Aspirins and short skirts and contraception, oh my! The last few weeks have seen a slew of Republican gaffes concerning women's sexuality. From Rick Santorum's billionaire supporter Foster Friess' waxing nostalgic about the good old days when women put aspirin "between their knees" in lieu of contraception to an online furor over whether the young conservative women at CPAC dressed too provocatively, the Republicans have a major woman problem on their hands.
Their fear of sex — of women's sexuality in particular — has become a major media talking point and a source of outrage among American women. But what I don't understand is why anyone is surprised. Republicans have long based their agenda for women in a deep-rooted disdain for all things female. We've been down this road many, many times before.
When a picture of Congressman Darrell Issa's all-male panel on birth control (the makeup of which prompted several Democratic women to walk out of the hearing) hit the Internet and mainstream media, I couldn't help but be reminded of a similar picture of George W. Bush signing the "partial birth" abortion ban, surrounded by a group of smiling, clapping men. All men. (Mr. Santorum was one of them.)
Dahlia Lithwick reported recently in Slate on the proposed law in Virginia that, as originally written, would have made it legal to penetrate abortion-seeking women against their will by requiring a medically unnecessary transvaginal ultrasound procedure. The procedure would count as rape under state law. Del. David Englin told Ms. Lithwick that one Republican lawmaker told him that the invasive ultrasound wasn't an issue because women seeking abortions had already made the decision to be "vaginally penetrated when they got pregnant." Apparently, once women have been penetrated, all other future penetrations should be no problem, consent notwithstanding.
If this attitude sounds radical, consider that up until 2008, it was the basis for Maryland rape law. If a woman initially agreed to sex but later withdrew consent, any sex that followed wasn't rape. The justification was based on archaic legislation that said after the initial "de-flowering" of a woman, nothing could be considered rape because "the damage was done"; she was no longer a virgin and couldn't be "re-flowered."
The focus on birth control is not new either. Conservatives and Republican appointees successfully held up emergency contraception for over-the-counter status for three years in the Food and Drug Administration, despite a recommendation from an independent joint advisory committee to the agency to make the drug available. Dr. W. David Hager — appointed by then President Bush to the FDA's Advisory Committee for Reproductive Health Drugs — told The New York Times about why he voted against the drug's approval, noting, "What we heard today was frequently about individuals who did not want to take responsibility for their actions and wanted a medication to relieve those consequences." (Dr. Hager also penned a book in which he argued that prayer could cure PMS — quite the expert on women's health!)
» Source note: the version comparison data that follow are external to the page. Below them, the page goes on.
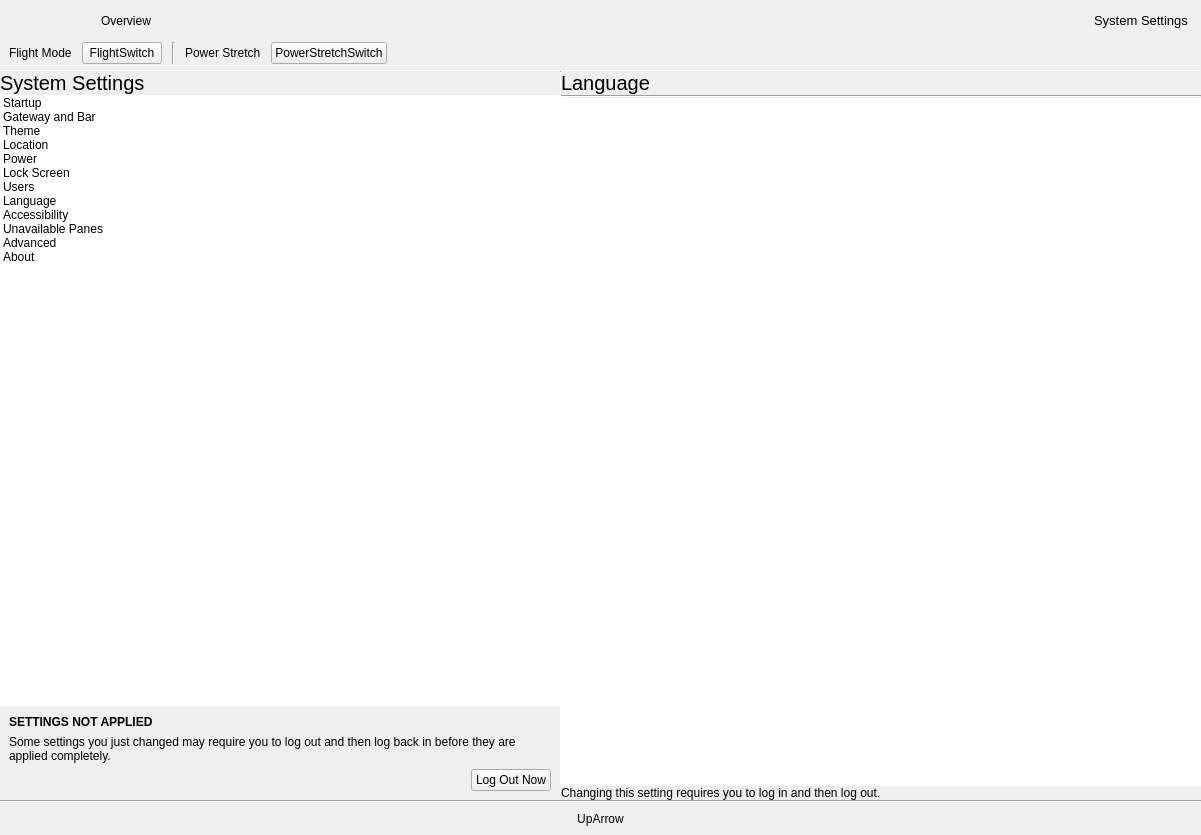
Before: the Qt Designer form shell/infopanedropdown.ui in vicr123/theshell, drawn with Qt 5.
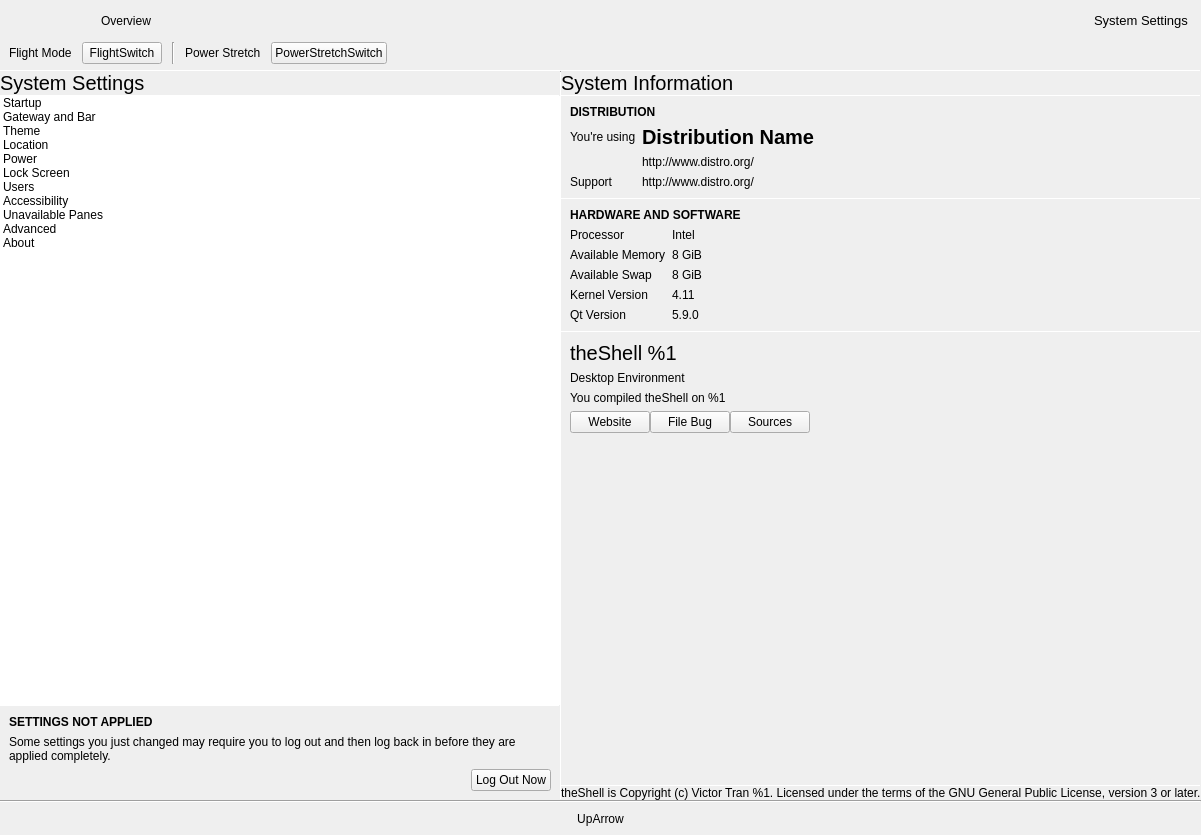
After: the same form once the commit is applied. The open tabs and pages were chosen to show the change. Icons and pictures are not drawn. Custom widgets are drawn as their Qt base class.

Commit message: New Locale pane

```diff
--- a/shell/infopanedropdown.ui
+++ b/shell/infopanedropdown.ui
@@ -467,15 +467,6 @@
                       <normaloff>.</normaloff>.</iconset>
                     </property>
                    </item>
-                   <item>
-                    <property name="text">
-                     <string>Language</string>
-                    </property>
-                    <property name="icon">
-                     <iconset theme="preferences-system-locale">
-                      <normaloff>.</normaloff>.</iconset>
-                    </property>
-                   </item>
                    <item>
                     <property name="text">
                      <string>Accessibility</string>
@@ -3210,64 +3201,6 @@
               </item>
              </layout>
             </widget>
-            <widget class="QWidget" name="page_9">
-             <layout class="QVBoxLayout" name="verticalLayout_37">
-              <property name="spacing">
-               <number>0</number>
-              </property>
-              <property name="leftMargin">
-               <number>0</number>
-              </property>
-              <property name="topMargin">
-               <number>0</number>
-              </property>
-              <property name="rightMargin">
-               <number>0</number>
-              </property>
-              <property name="bottomMargin">
-               <number>0</number>
-              </property>
-              <item>
-               <widget class="QLabel" name="displayLabel_11">
-                <property name="font">
-                 <font>
-                  <pointsize>15</pointsize>
-                 </font>
-                </property>
-                <property name="text">
-                 <string>Language</string>
-                </property>
-                <property name="margin">
-                 <number>9</number>
-                </property>
-               </widget>
-              </item>
-              <item>
-               <widget class="Line" name="line_25">
-                <property name="orientation">
-                 <enum>Qt::Horizontal</enum>
-                </property>
-               </widget>
-              </item>
-              <item>
-               <widget class="QListWidget" name="localeList">
-                <property name="frameShape">
-                 <enum>QFrame::NoFrame</enum>
-                </property>
-               </widget>
-              </item>
-              <item>
-               <widget class="QLabel" name="label_68">
-                <property name="text">
-                 <string>Changing this setting requires you to log in and then log out.</string>
-                </property>
-                <property name="margin">
-                 <number>9</number>
-                </property>
-               </widget>
-              </item>
-             </layout>
-            </widget>
             <widget class="QWidget" name="page_12">
              <layout class="QVBoxLayout" name="verticalLayout_49">
               <property name="spacing">
@@ -4127,6 +4060,11 @@
   </layout>
  </widget>
  <customwidgets>
+  <customwidget>
+   <class>tSwitch</class>
+   <extends>QPushButton</extends>
+   <header location="global">tswitch.h</header>
+  </customwidget>
   <customwidget>
    <class>tStackedWidget</class>
    <extends>QStackedWidget</extends>
@@ -4155,11 +4093,6 @@
     <signal>exit()</signal>
    </slots>
   </customwidget>
-  <customwidget>
-   <class>tSwitch</class>
-   <extends>QPushButton</extends>
-   <header location="global">tswitch.h</header>
-  </customwidget>
  </customwidgets>
  <resources>
   <include location="resources.qrc"/>
```
Left out of the diff: 5 changed lines with no effect on the pictures. The commit also changes 99 other files.
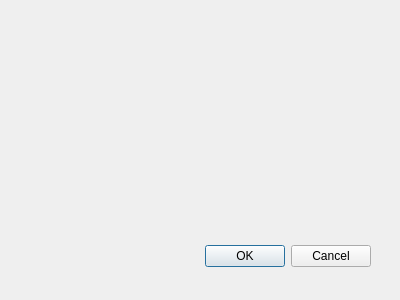
Qt form SudokuApp/DialogGrilleInvalide.ui (Limecitron13/SudokuProjet) before a commit.
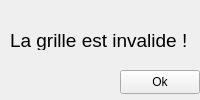
The same form after that commit.

Diff of the .ui file:
```diff
--- a/SudokuApp/DialogGrilleInvalide.ui
+++ b/SudokuApp/DialogGrilleInvalide.ui
@@ -1,15 +1,27 @@
 <ui version="4.0" >
  <class>DialogGrilleInvalide</class>
- <widget class="QDialog" name="DialogGrilleInvalide" >
-  <property name="geometry" >
+ <widget class="QDialog" name="DialogGrilleInvalide">
+  <property name="geometry">
    <rect>
     <x>0</x>
     <y>0</y>
-    <width>400</width>
-    <height>300</height>
+    <width>200</width>
+    <height>100</height>
    </rect>
   </property>
-  <property name="windowTitle" >
+  <property name="minimumSize">
+   <size>
+    <width>200</width>
+    <height>100</height>
+   </size>
+  </property>
+  <property name="maximumSize">
+   <size>
+    <width>200</width>
+    <height>100</height>
+   </size>
+  </property>
+  <property name="windowTitle">
    <string>DialogGrilleInvalide</string>
   </property>
   <widget class="QDialogButtonBox" name="buttonBox" >
@@ -24,8 +36,42 @@
    <property name="orientation" >
     <enum>Qt::Horizontal</enum>
    </property>
-   <property name="standardButtons" >
-    <set>QDialogButtonBox::Cancel|QDialogButtonBox::NoButton|QDialogButtonBox::Ok</set>
+   <property name="standardButtons">
+    <set>QDialogButtonBox::Cancel|QDialogButtonBox::Ok</set>
+   </property>
+  </widget>
+  <widget class="QLabel" name="label">
+   <property name="geometry">
+    <rect>
+     <x>10</x>
+     <y>30</y>
+     <width>181</width>
+     <height>20</height>
+    </rect>
+   </property>
+   <property name="font">
+    <font>
+     <pointsize>14</pointsize>
+     <weight>50</weight>
+     <bold>false</bold>
+     <underline>false</underline>
+    </font>
+   </property>
+   <property name="text">
+    <string>La grille est invalide !</string>
+   </property>
+  </widget>
+  <widget class="QPushButton" name="Ok">
+   <property name="geometry">
+    <rect>
+     <x>120</x>
+     <y>70</y>
+     <width>80</width>
+     <height>24</height>
+    </rect>
+   </property>
+   <property name="text">
+    <string>Ok</string>
    </property>
   </widget>
  </widget>
```
Left out of the diff: 41 changed lines with no effect on the pictures.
It also came out that in an internal memo, FDA medical official Janet Woodcock argued against making the contraceptive available over the counter for fear that it would cause "extreme promiscuous behaviors such as the medication taking on an 'urban legend' status that would lead adolescents to form sex-based cults centered around the use of Plan B." (The same fear-based rhetoric over young women becoming promiscuous was used when conservatives tried to hold up Gardasil, the HPV vaccine that prevents cervical cancer.)
But let's not fool ourselves into thinking that this is just a problem of men attacking women's rights. Conservative women's rights groups, always eager for a patriarchal pat on the head, have long thrown other women under the bus under the guise of protecting them from their own wanton sexuality. The Independent Women's Forum — whose members oppose the Violence Against Women Act and Title IX, and who don't believe pay inequity exists — started a campaign years ago to get the award-winning play "The Vagina Monologues" banned from college campuses, arguing that it's pornographic and reduces women to their body parts. (Specifically, the one they'd rather not think about.) The Clare Boothe Luce Policy Institute, another right-wing women's organization, launched a campaign and contest in 2008 titled "Bringing Back the Dowry and Hope Chest." The winner received a "cedar-lined hope chest filled with $1,000 worth of dowry items" as well as $500 toward her future wedding.
Given this long history of paternalism and efforts to roll back women's rights, I think the calls that the Republican Party is launching a "war on women" are right on — but years late.
Perhaps today, with the Internet moving information faster than ever before, Republican and conservative sexism doesn't go as easily unnoticed (just ask the folks at the Komen foundation). Perhaps the influx of young women and feminists into self-directed and social media activism has changed the course of the national debate. Or maybe women are just fed up with yet another legislator dictating how they should run their lives and use their bodies.
Whatever the reason, we need to ensure that Republicans are held accountable and don't get to brush these comments and actions off as mistakes or misunderstandings. Because they're not simple gaffes. They are a crystal clear window into the future that the Republican Party wants for women.
Jessica Valenti is the founder of the blog and online community Feministing.com and the author of books including "Full Frontal Feminism: A Young Woman's Guide to Why Feminism Matters." This article, copyright 2012 The Nation magazine, is distributed by Agence Global.